ARRA Legislation Expands Businesses' Obligations Under HIPAA
Included in the economic stimulus legislation that was recently enacted as the American Recovery and Reinvestment Act of 2009 (“ARRA”) are a number of provisions that broaden businesses’ privacy and security obligations under the Health Insurance Portability and Accountability Act (“HIPAA”). Although these measures have not garnered the level of public attention given to many other provisions of ARRA, employers need to be aware of them, as these measures will almost certainly require employers to make important operational changes.
A number of the most significant HIPAA-related provisions included in ARRA are summarized below.
Expansion of “Business Associate” Requirements
Before the passage of ARRA, the HIPAA Privacy and Security Rules (the “HIPAA Rules”), which set forth numerous requirements relating to the handling of protected health information (“PHI”), applied only to “covered entities” such as health plans and health-care providers. Covered entities were required to ensure that outside “business associates” (such as accounting, consulting and data-management firms) that received access to PHI in the course of performing services for covered entities agreed to take appropriate steps to protect such information, but the business associates themselves were not directly subject to the HIPAA Rules.
Now, under ARRA, business associates of covered entities will likewise be covered by the HIPAA Rules. As a result, such businesses will be required to adopt privacy and security policies that are compliant with the statute.
Notably, while most of the amendments to HIPAA imposed by ARRA took effect immediately upon enactment of the legislation, the provisions extending coverage of the HIPAA Rules to business associates do not take effect until February 17, 2010.
Notifications of Security Breaches
Following in the paths of a number of states (including Massachusetts) that recently have enacted data-security laws, ARRA provides that HIPAA-covered entities must notify affected individuals in the event of any security breach with respect to unsecured PHI. In general, “unsecured” PHI refers to information that is not encrypted or otherwise secured in such a manner that an unauthorized person could not read it.
Affected individuals must be notified of such a security breach “without unreasonable delay” and, in any event, within 60 days after discovery of the breach. In addition, a covered entity is required to maintain a log of such breaches for annual submission to the U.S. Department of Health and Human Services (“HHS”). If, however, a breach involves data concerning more than 500 individuals, the covered entity must notify HHS – as well as “prominent media outlets” in the area – at the time the breach is discovered.
Pursuant to a directive set forth in ARRA, HHS is expected to issue regulations later this year implementing and clarifying these notification requirements.
ARRA also contains provisions expanding individuals’ rights with respect to PHI. In particular, where an individual has fully paid a health-care provider for services on an out-of-pocket basis, the individual is entitled to require that the health-care provider not share PHI concerning the individual with his or her health plan. Previously, while an individual was permitted to make such a request, a health-care provider was not obligated to comply with it.

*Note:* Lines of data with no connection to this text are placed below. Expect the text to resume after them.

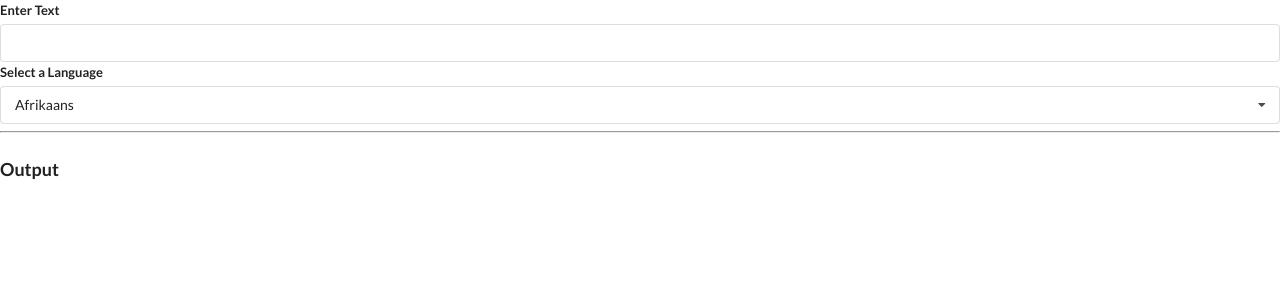
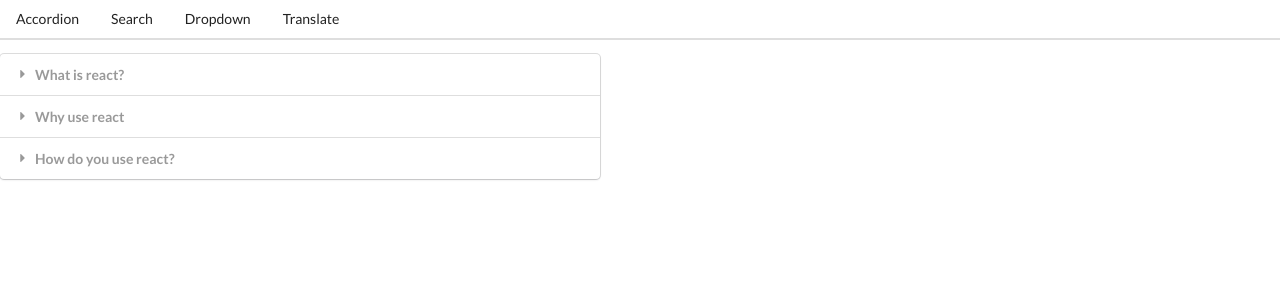
Before and after one commit to CodyHoban/widgets, a React (Create React App) app: page / in a window 1280 px wide. Shown: the top 300 px of the page. Built offline with nearby package versions, Linux system fonts and the light colour scheme; no server answers.

Commit message:
adding routing capabilities

```diff
--- a/src/App.js
+++ b/src/App.js
@@ -1,8 +1,10 @@
-import React, { useState } from 'react'
+import React, { Component, useState } from 'react'
 import Accordion from './components/Accordion'
 import Search from './components/Search'
 import Dropdown from './components/Dropdown'
 import Translate from './components/Translate'
+import Route from './components/Route'
+import Header from './components/Header'
 
 const items = [
     {
@@ -34,11 +36,30 @@
     }
 ];
 
+
 export default () => {
+    const [selected, setSelected] = useState(options[0]);
 
     return (
         <div>
-            <Translate />
+            <Header />
+            <Route path="/">
+                <Accordion items={items} />
+            </Route>
+            <Route path="/list">
+                <Search />
+            </Route>
+            <Route path='/dropdown'>
+                <Dropdown
+                    label="Select a color"
+                    options={options}
+                    selected={selected}
+                    onSelectedChange={setSelected}
+                />
+            </Route>
+            <Route path="/translate">
+                <Translate />
+            </Route>
         </div>
     );
 };
--- /dev/null
+++ b/src/components/Header.js
@@ -0,0 +1,23 @@
+import React from 'react'
+import Link from './Link'
+
+const Header = () => {
+    return (
+        <div className="ui secondary pointing menu">
+            <Link href="/" className="item">
+                Accordion
+            </Link>
+            <Link href="/list" className="item">
+                Search
+            </Link>
+            <Link href="/dropdown" className="item">
+                Dropdown
+            </Link>
+            <Link href="/translate" className="item">
+                Translate
+            </Link>
+        </div>
+    )
+};
+
+export default Header;
--- /dev/null
+++ b/src/components/Link.js
@@ -0,0 +1,21 @@
+import React from 'react'
+
+const Link = ({ className, href, children }) => {
+    const onClick = (event) => {
+        if (event.metaKey || event.ctrlKey) {
+            return
+        }
+
+        event.preventDefault();
+        window.history.pushState({}, '', href);
+
+        const navEvent = new PopStateEvent('popstate');
+        window.dispatchEvent(navEvent);
+    };
+
+    return (
+        <a onClick={onClick} className={className} href={href}>{children}</a>
+    )
+};
+
+export default Link;
--- /dev/null
+++ b/src/components/Route.js
@@ -0,0 +1,24 @@
+import { useEffect, useState } from 'react'
+
+const Route = ({ path, children }) => {
+    const [currentPath, setCurrentPath] = useState(window.location.pathname);
+
+    useEffect(() => {
+    const onLocationChange = () => {
+        setCurrentPath(window.location.pathname);
+    }
+
+        window.addEventListener('popstate', onLocationChange)
+
+        return () => {
+            window.removeEventListener('popstate', onLocationChange);
+        }
+    }, []);
+
+    return currentPath === path
+    ? children
+    : null;
+};
+
+
+export default Route;
```
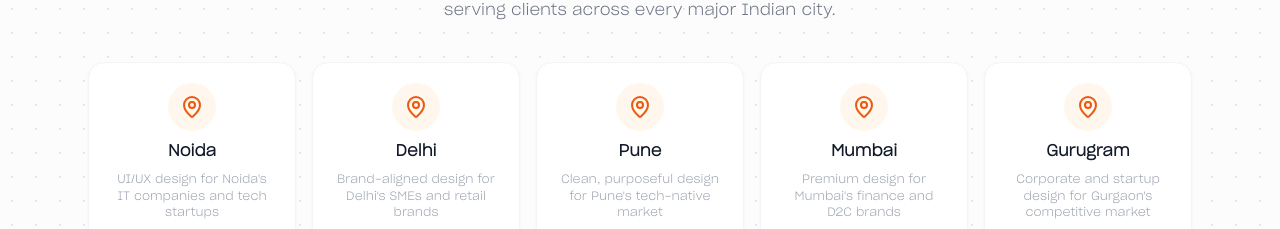
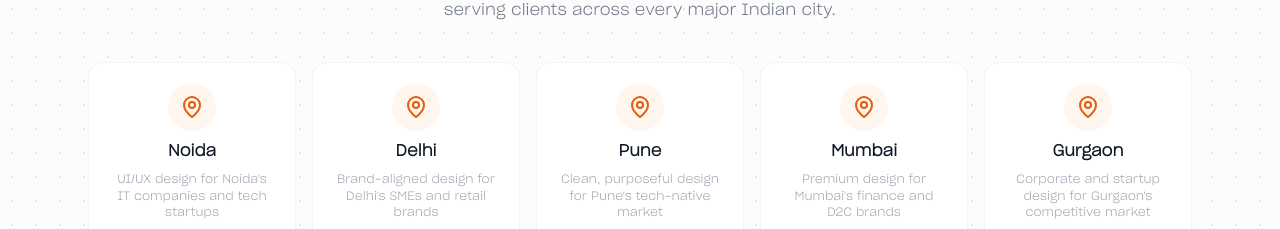
Before and after one commit to riteshk-007/grox-media, a Next.js app: page /website-designing-company-in-gurgaon in a window 1280 px wide. Shown: the part 1011-1240 px from the top of the page. Built offline with nearby package versions, Linux system fonts and the light colour scheme.

Commit message:
feat: add location-specific landing pages for Gurgaon and new Footer component

```diff
--- a/src/app/website-designing-company-in-gurgaon/WebsiteDesigningGurgaon.tsx
+++ b/src/app/website-designing-company-in-gurgaon/WebsiteDesigningGurgaon.tsx
@@ -68,7 +68,7 @@ const locations = [
     href: "/website-designing-company-in-mumbai",
   },
   {
-    city: "Gurugram",
+    city: "Gurgaon",
     label: "Corporate and startup design for Gurgaon's competitive market",
     href: "/website-designing-company-in-gurgaon",
   },
--- a/src/app/website-designing-company-in-gurgaon/page.tsx
+++ b/src/app/website-designing-company-in-gurgaon/page.tsx
@@ -10,10 +10,10 @@ export const metadata: Metadata = {
     "web design agency gurgaon",
     "ui ux design company cyber city gurgaon",
     "website designer sector 44 gurgaon",
-    "responsive web design gurugram",
+    "responsive web design gurgaon",
     "brand identity design gurgaon",
     "landing page design gurgaon",
-    "premium web design company gurugram",
+    "premium web design company gurgaon",
   ],
   alternates: {
     canonical: "/website-designing-company-in-gurgaon",
@@ -51,7 +51,7 @@ export default function WebsiteDesigningGurgaonPage() {
       "@type": "ProfessionalService",
       name: "Grox Media LLP",
       description:
-        "Website designing company in Gurgaon offering UI/UX design, brand identity, responsive web design, and landing page design for businesses in Cyber City, Sector 44, Golf Course Road, and across Gurugram.",
+        "Website designing company in Gurgaon offering UI/UX design, brand identity, responsive web design, and landing page design for businesses in Cyber City, Sector 44, Golf Course Road, and across the city.",
       url: "https://groxmedia.in",
       telephone: "+919266806477",
       email: "info@groxmedia.in",
@@ -66,7 +66,6 @@ export default function WebsiteDesigningGurgaonPage() {
       },
       areaServed: [
         { "@type": "City", name: "Gurgaon" },
-        { "@type": "City", name: "Gurugram" },
         { "@type": "City", name: "Noida" },
         { "@type": "City", name: "Delhi" },
         { "@type": "City", name: "Pune" },
--- a/src/app/website-development-company-in-gurgaon/WebsiteDevelopmentGurgaon.tsx
+++ b/src/app/website-development-company-in-gurgaon/WebsiteDevelopmentGurgaon.tsx
@@ -68,7 +68,7 @@ const locations = [
     href: "/website-development-company-in-mumbai",
   },
   {
-    city: "Gurugram",
+    city: "Gurgaon",
     label: "Serving Cyber City, Sector 44, Golf Course Road & beyond",
     href: "/website-development-company-in-gurgaon",
   },
--- a/src/app/website-development-company-in-gurgaon/page.tsx
+++ b/src/app/website-development-company-in-gurgaon/page.tsx
@@ -10,8 +10,7 @@ export const metadata: Metadata = {
     "web development agency gurgaon",
     "custom website development cyber city",
     "website development company sector 44 gurgaon",
-    "affordable web development gurugram",
-    "web development company gurugram",
+    "affordable web development gurgaon",
     "website developer gurgaon",
     "next.js development company gurgaon",
   ],
@@ -51,7 +50,7 @@ export default function WebsiteDevelopmentGurgaonPage() {
       "@type": "ProfessionalService",
       name: "Grox Media LLP",
       description:
-        "Website development company in Gurgaon offering custom web development, e-commerce, and enterprise web applications for businesses in Cyber City, Sector 44, Golf Course Road, and across Gurugram.",
+        "Website development company in Gurgaon offering custom web development, e-commerce, and enterprise web applications for businesses in Cyber City, Sector 44, Golf Course Road, and across the city.",
       url: "https://groxmedia.in",
       telephone: "+919266806477",
       email: "info@groxmedia.in",
@@ -66,7 +65,6 @@ export default function WebsiteDevelopmentGurgaonPage() {
       },
       areaServed: [
         { "@type": "City", name: "Gurgaon" },
-        { "@type": "City", name: "Gurugram" },
         { "@type": "City", name: "Noida" },
         { "@type": "City", name: "Delhi" },
         { "@type": "City", name: "Pune" },
--- a/src/components/layout/Footer.tsx
+++ b/src/components/layout/Footer.tsx
@@ -36,7 +36,7 @@ export default function Footer() {
               <span>GSTIN: 09ABEFG8952C1Z9</span>
             </div>
             <p className="mt-3 text-sm text-[#6b7280]">
-              Noida Office Address:<br />
+              Registered Office:<br />
               Unit No. 604, 6th Floor, Tower B, Bhutani Alphathum, Sector 90, Noida, Uttar Pradesh 201305, India
             </p>
           </div>
```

The new legislation also specifies that individuals may ask to have access to their PHI in electronic form and may direct that it be sent to another person or entity. Further, ARRA provides that a HIPAA-covered entity or business associate may not sell PHI without the specific consent of the person to whom it relates.
Up to now, HHS has taken little action to enforce the civil-penalties provisions of HIPAA, instead focusing its efforts on achieving voluntary compliance with the statute. Under ARRA, however, HHS may begin pursuing such sanctions more aggressively. In particular, the statute provides that beginning two years following enactment of ARRA (i.e., February 17, 2011), HHS will be required to assess a civil penalty if a business is found to have willfully neglected its HIPAA obligations. Moreover, if a preliminary investigation gives HHS reason to believe that a violation may have occurred due to willful neglect, HHS will be obligated to conduct a formal investigation of the matter.
Additionally, ARRA specifically authorizes individual state attorneys general to bring civil actions in federal court to enforce the requirements of HIPAA.
Implications for Businesses
As a result of the amendments to HIPAA enacted through ARRA, covered entities will need to revise their HIPAA privacy and security policies and related documents to comply with the new provisions. In addition, covered entities will need to amend their business-associate agreements to take account of the fact that business associates will now be directly subject to the HIPAA Rules.
Similarly, business associates of covered entities will need to determine whether they are required to adopt new policies and related documents in light of these amendments to HIPAA.
Finally, both covered entities and business associates are advised to train all employees whose job duties involve contact with PHI as to the new requirements imposed by ARRA.
The Firm is available to assist employers in determining and complying with their obligations under HIPAA and the amendments made to it by ARRA. Please do not hesitate to contact us with any questions.